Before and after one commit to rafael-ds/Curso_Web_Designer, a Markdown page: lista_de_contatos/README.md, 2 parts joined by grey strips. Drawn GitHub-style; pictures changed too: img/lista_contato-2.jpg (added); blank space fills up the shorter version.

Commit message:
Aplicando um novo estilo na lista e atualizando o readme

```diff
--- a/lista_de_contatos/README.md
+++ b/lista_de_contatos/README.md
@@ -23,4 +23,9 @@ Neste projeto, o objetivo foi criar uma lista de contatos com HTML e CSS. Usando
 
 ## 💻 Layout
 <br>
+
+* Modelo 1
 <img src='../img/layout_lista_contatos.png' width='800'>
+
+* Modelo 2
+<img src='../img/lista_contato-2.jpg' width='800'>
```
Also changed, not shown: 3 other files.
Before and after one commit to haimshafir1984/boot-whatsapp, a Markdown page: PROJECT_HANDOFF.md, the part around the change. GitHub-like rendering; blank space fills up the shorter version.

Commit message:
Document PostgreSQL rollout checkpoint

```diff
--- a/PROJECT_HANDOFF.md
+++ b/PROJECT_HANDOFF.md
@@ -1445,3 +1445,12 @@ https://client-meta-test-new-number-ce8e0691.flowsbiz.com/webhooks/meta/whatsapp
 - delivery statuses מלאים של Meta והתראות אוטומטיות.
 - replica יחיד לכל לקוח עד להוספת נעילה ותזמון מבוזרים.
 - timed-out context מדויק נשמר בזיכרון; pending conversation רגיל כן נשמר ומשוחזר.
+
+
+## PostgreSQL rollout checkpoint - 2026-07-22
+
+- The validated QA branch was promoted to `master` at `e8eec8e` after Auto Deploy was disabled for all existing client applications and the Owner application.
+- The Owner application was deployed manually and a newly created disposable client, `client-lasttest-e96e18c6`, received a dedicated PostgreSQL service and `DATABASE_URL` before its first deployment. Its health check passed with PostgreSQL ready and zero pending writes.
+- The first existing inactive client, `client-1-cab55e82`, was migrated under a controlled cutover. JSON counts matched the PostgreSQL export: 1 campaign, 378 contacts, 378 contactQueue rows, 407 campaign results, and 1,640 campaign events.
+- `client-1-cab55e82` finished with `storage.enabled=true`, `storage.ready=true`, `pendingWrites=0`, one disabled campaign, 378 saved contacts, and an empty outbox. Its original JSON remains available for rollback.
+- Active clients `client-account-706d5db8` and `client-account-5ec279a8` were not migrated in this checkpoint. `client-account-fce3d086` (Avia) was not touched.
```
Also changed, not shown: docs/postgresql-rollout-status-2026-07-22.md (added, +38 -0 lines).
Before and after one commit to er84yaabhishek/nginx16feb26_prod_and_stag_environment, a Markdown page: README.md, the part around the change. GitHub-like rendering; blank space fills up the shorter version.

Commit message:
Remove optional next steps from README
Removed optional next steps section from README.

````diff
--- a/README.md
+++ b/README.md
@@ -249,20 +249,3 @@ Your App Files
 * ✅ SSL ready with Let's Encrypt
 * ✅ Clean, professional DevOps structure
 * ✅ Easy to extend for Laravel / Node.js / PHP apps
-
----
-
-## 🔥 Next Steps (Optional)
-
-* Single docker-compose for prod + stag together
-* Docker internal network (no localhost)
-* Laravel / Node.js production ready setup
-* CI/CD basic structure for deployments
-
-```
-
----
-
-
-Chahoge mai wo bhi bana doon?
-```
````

**What is needed**: Wherever a line of the entries holds the string "after", copy that line.

**Answer to the exercise**:
Before and after one commit to rafael-ds/Curso_Web_Designer, a Markdown page: lista_de_contatos/README.md, 2 parts joined by grey strips. Drawn GitHub-style; pictures changed too: img/lista_contato-2.jpg (added); blank space fills up the shorter version.
Before and after one commit to haimshafir1984/boot-whatsapp, a Markdown page: PROJECT_HANDOFF.md, the part around the change. GitHub-like rendering; blank space fills up the shorter version.
+- The validated QA branch was promoted to `master` at `e8eec8e` after Auto Deploy was disabled for all existing client applications and the Owner application.
Before and after one commit to er84yaabhishek/nginx16feb26_prod_and_stag_environment, a Markdown page: README.md, the part around the change. GitHub-like rendering; blank space fills up the shorter version.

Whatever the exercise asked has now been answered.